Exercise -> A faithful copy of the data is what is wanted, minus any pictures.

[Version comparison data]

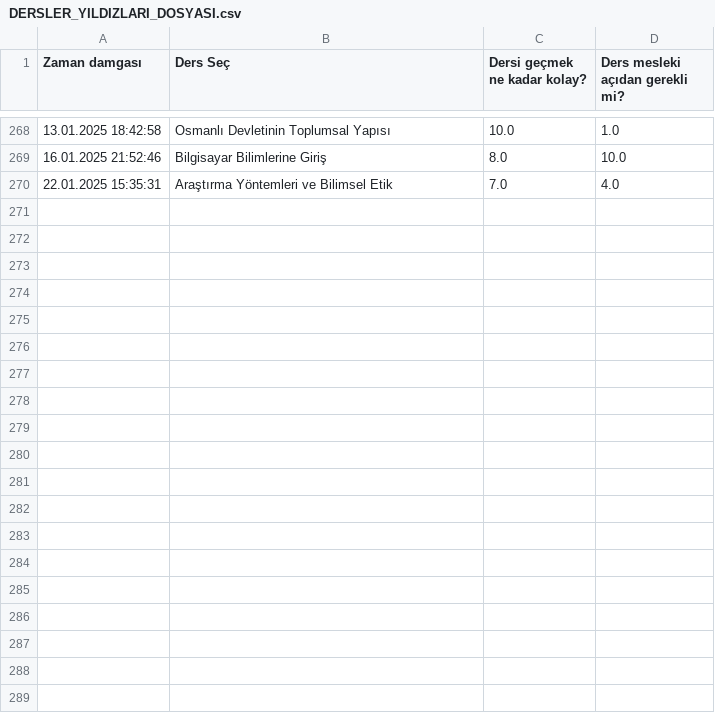
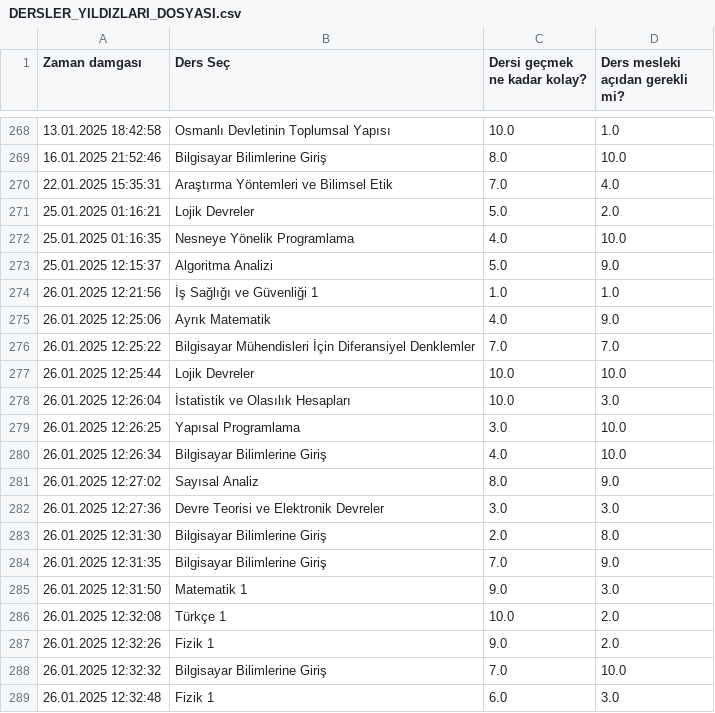
Before and after one commit to baselkelziye/YTU_Bilgisayar_Muhendisligi_Arsiv, a CSV file: readme_olustur/DERSLER_YILDIZLARI_DOSYASI.csv, drawn as a sheet; only a part is shown, gaps mark what is left out; the diff covers the shown part only.

```diff
--- a/readme_olustur/DERSLER_YILDIZLARI_DOSYASI.csv
+++ b/readme_olustur/DERSLER_YILDIZLARI_DOSYASI.csv
@@ -270 +270,20 @@ Zaman damgası,Ders Seç,Dersi geçmek ne kadar kolay?,Ders mesleki açıdan ger
 22.01.2025 15:35:31,Araştırma Yöntemleri ve Bilimsel Etik,7.0,4.0
+25.01.2025 01:16:21,Lojik Devreler,5.0,2.0
+25.01.2025 01:16:35,Nesneye Yönelik Programlama,4.0,10.0
+25.01.2025 12:15:37,Algoritma Analizi,5.0,9.0
+26.01.2025 12:21:56,İş Sağlığı ve Güvenliği 1,1.0,1.0
+26.01.2025 12:25:06,Ayrık Matematik,4.0,9.0
+26.01.2025 12:25:22,Bilgisayar Mühendisleri İçin Diferansiyel Denklemler,7.0,7.0
+26.01.2025 12:25:44,Lojik Devreler,10.0,10.0
+26.01.2025 12:26:04,İstatistik ve Olasılık Hesapları,10.0,3.0
+26.01.2025 12:26:25,Yapısal Programlama,3.0,10.0
+26.01.2025 12:26:34,Bilgisayar Bilimlerine Giriş,4.0,10.0
+26.01.2025 12:27:02,Sayısal Analiz,8.0,9.0
+26.01.2025 12:27:36,Devre Teorisi ve Elektronik Devreler,3.0,3.0
+26.01.2025 12:31:30,Bilgisayar Bilimlerine Giriş,2.0,8.0
+26.01.2025 12:31:35,Bilgisayar Bilimlerine Giriş,7.0,9.0
+26.01.2025 12:31:50,Matematik 1,9.0,3.0
+26.01.2025 12:32:08,Türkçe 1,10.0,2.0
+26.01.2025 12:32:26,Fizik 1,9.0,2.0
+26.01.2025 12:32:32,Bilgisayar Bilimlerine Giriş,7.0,10.0
+26.01.2025 12:32:48,Fizik 1,6.0,3.0
```
Also changed, not shown: 10 added rows elsewhere in this file, readme_olustur/DERS_YORUMLARI_DOSYASI.csv, readme_olustur/HOCALAR_YILDIZLARI_DOSYASI.csv, 27 other files.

Answer to the problem ->
Before and after one commit to baselkelziye/YTU_Bilgisayar_Muhendisligi_Arsiv, a CSV file: readme_olustur/DERSLER_YILDIZLARI_DOSYASI.csv, drawn as a sheet; only a part is shown, gaps mark what is left out; the diff covers the shown part only.

```diff
--- a/readme_olustur/DERSLER_YILDIZLARI_DOSYASI.csv
+++ b/readme_olustur/DERSLER_YILDIZLARI_DOSYASI.csv
@@ -270 +270,20 @@ Zaman damgası,Ders Seç,Dersi geçmek ne kadar kolay?,Ders mesleki açıdan ger
 22.01.2025 15:35:31,Araştırma Yöntemleri ve Bilimsel Etik,7.0,4.0
+25.01.2025 01:16:21,Lojik Devreler,5.0,2.0
+25.01.2025 01:16:35,Nesneye Yönelik Programlama,4.0,10.0
+25.01.2025 12:15:37,Algoritma Analizi,5.0,9.0
+26.01.2025 12:21:56,İş Sağlığı ve Güvenliği 1,1.0,1.0
+26.01.2025 12:25:06,Ayrık Matematik,4.0,9.0
+26.01.2025 12:25:22,Bilgisayar Mühendisleri İçin Diferansiyel Denklemler,7.0,7.0
+26.01.2025 12:25:44,Lojik Devreler,10.0,10.0
+26.01.2025 12:26:04,İstatistik ve Olasılık Hesapları,10.0,3.0
+26.01.2025 12:26:25,Yapısal Programlama,3.0,10.0
+26.01.2025 12:26:34,Bilgisayar Bilimlerine Giriş,4.0,10.0
+26.01.2025 12:27:02,Sayısal Analiz,8.0,9.0
+26.01.2025 12:27:36,Devre Teorisi ve Elektronik Devreler,3.0,3.0
+26.01.2025 12:31:30,Bilgisayar Bilimlerine Giriş,2.0,8.0
+26.01.2025 12:31:35,Bilgisayar Bilimlerine Giriş,7.0,9.0
+26.01.2025 12:31:50,Matematik 1,9.0,3.0
+26.01.2025 12:32:08,Türkçe 1,10.0,2.0
+26.01.2025 12:32:26,Fizik 1,9.0,2.0
+26.01.2025 12:32:32,Bilgisayar Bilimlerine Giriş,7.0,10.0
+26.01.2025 12:32:48,Fizik 1,6.0,3.0
```
Also changed, not shown: 10 added rows elsewhere in this file, readme_olustur/DERS_YORUMLARI_DOSYASI.csv, readme_olustur/HOCALAR_YILDIZLARI_DOSYASI.csv, 27 other files.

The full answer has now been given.